If a line below contains "part", count it; then state how many such lines there are, and nothing else.

Working data
━━━━━━━━━━

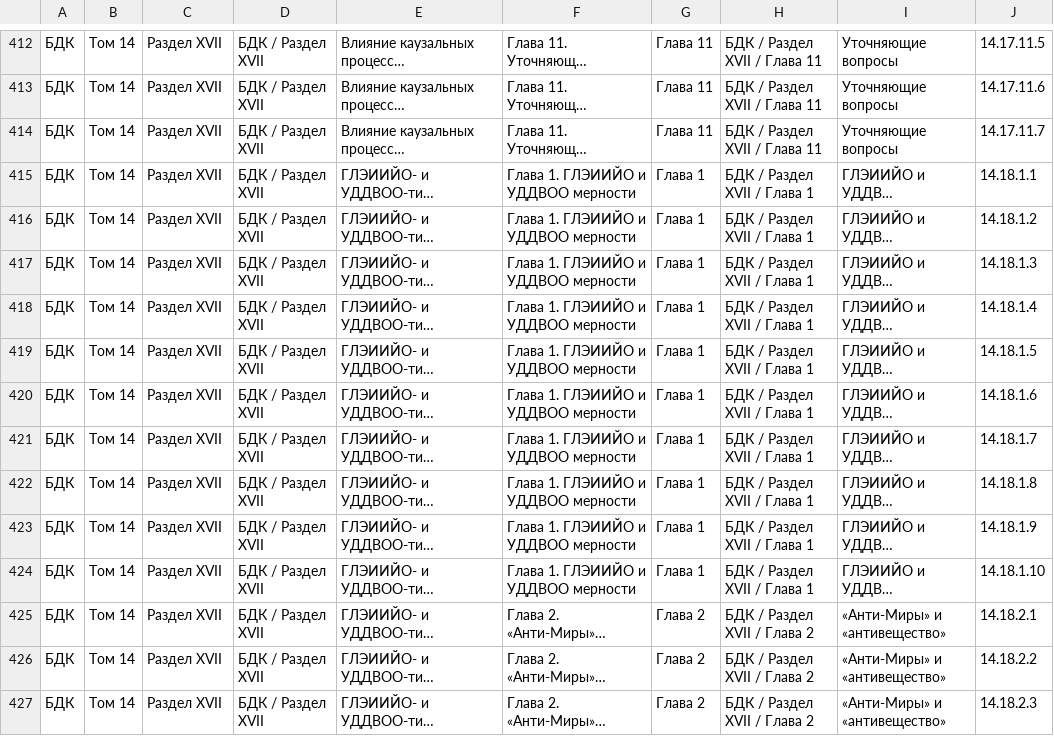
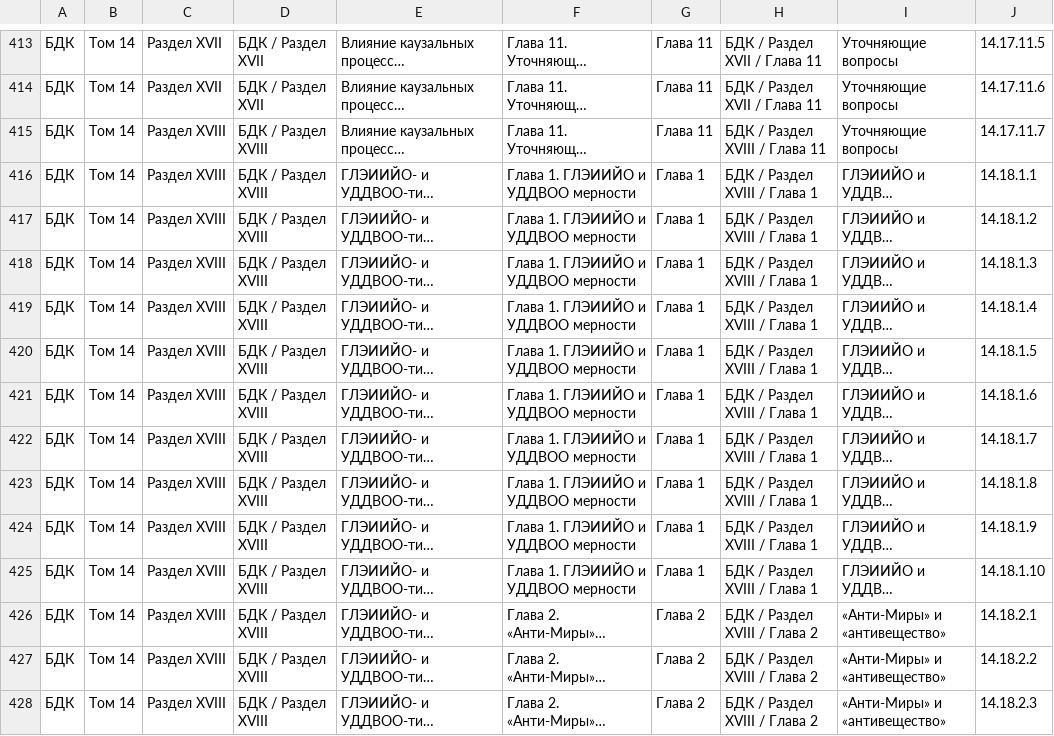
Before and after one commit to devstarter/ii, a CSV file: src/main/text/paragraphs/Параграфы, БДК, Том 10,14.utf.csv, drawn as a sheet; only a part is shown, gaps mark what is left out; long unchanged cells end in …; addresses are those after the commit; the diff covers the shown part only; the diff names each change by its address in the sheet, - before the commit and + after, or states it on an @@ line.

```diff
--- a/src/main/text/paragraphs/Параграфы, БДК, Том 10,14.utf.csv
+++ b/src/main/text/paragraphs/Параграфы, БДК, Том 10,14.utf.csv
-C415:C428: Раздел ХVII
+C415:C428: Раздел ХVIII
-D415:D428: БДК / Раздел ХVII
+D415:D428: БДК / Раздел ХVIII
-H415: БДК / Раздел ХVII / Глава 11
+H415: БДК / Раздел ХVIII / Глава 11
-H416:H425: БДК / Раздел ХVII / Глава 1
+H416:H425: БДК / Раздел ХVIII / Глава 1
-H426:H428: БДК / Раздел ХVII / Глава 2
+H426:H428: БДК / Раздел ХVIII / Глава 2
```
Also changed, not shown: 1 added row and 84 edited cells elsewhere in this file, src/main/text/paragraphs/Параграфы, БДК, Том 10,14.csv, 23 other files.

━━━━━━━━━━

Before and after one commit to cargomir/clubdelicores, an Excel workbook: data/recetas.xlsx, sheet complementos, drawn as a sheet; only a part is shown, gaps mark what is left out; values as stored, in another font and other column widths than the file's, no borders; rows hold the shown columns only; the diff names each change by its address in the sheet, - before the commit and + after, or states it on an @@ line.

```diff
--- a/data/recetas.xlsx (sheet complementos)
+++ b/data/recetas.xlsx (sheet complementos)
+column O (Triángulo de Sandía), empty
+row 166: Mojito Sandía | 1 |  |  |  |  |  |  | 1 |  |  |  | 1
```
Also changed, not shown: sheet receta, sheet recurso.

━━━━━━━━━━

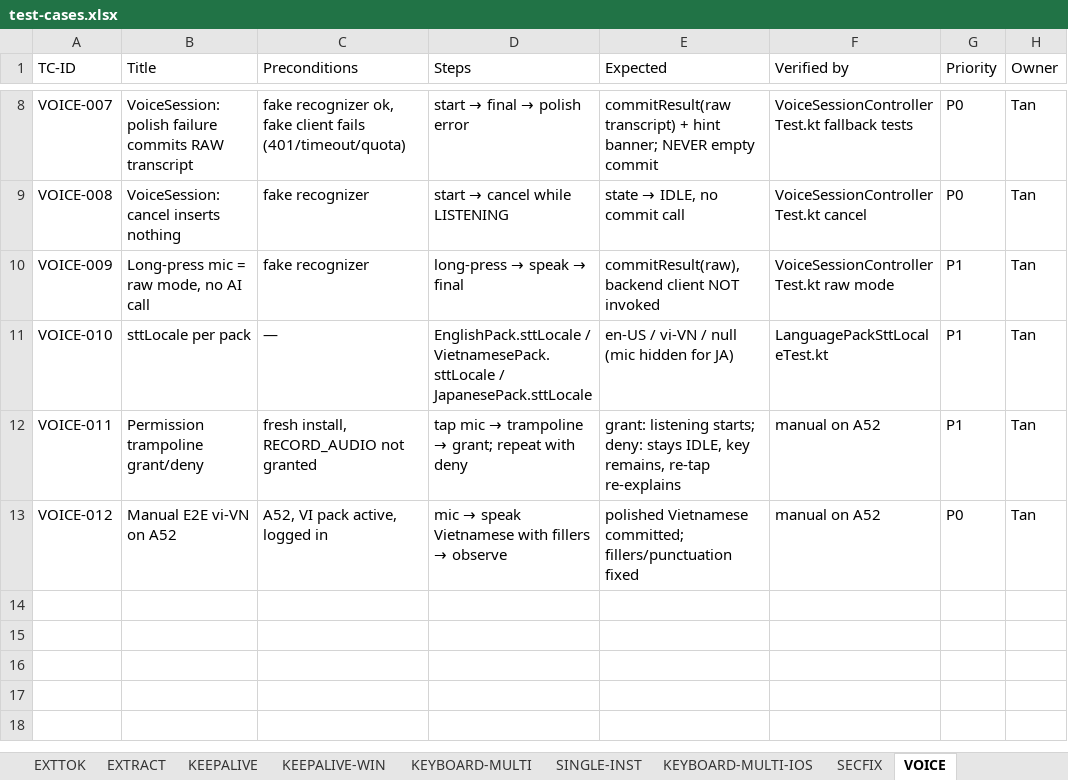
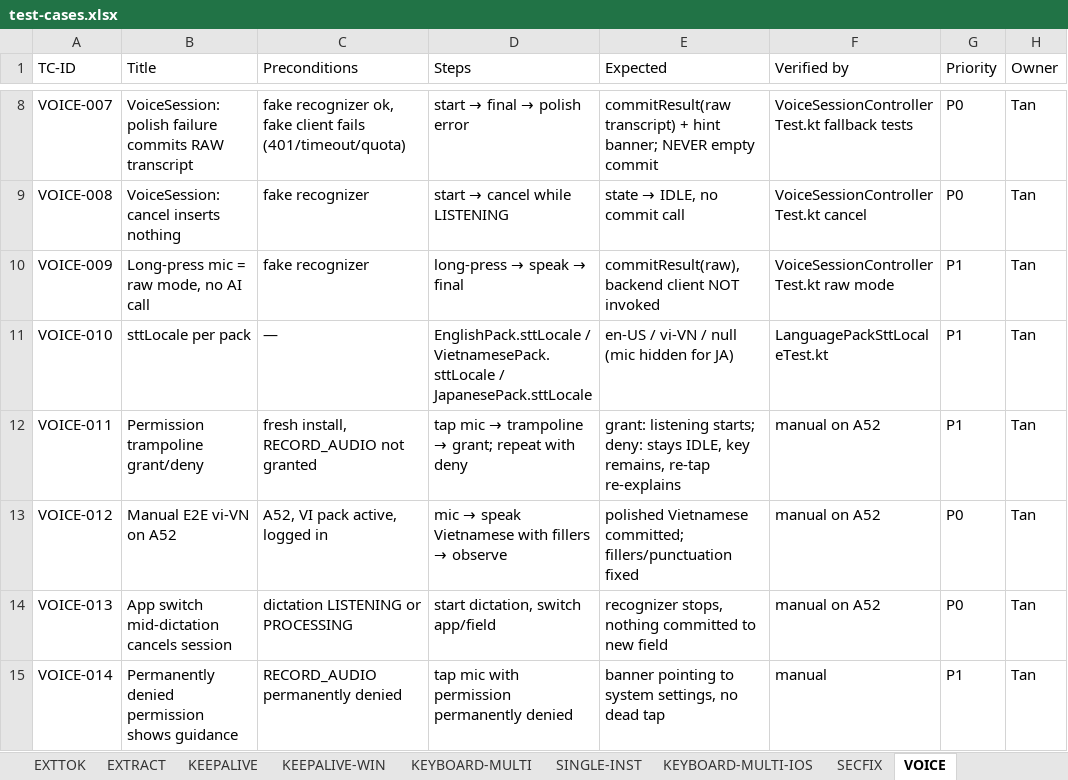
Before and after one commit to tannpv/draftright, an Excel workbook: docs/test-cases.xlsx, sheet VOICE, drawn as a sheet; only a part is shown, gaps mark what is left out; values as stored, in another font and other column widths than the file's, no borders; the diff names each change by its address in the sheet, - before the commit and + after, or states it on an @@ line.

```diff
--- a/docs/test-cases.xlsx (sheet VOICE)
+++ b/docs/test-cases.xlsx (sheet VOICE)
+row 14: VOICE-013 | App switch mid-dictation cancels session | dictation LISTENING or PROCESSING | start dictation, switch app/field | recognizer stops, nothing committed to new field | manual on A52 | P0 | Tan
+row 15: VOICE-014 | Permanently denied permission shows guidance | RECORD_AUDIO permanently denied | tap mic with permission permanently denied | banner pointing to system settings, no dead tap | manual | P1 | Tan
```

━━━━━━━━━━

Answer for this exercise
3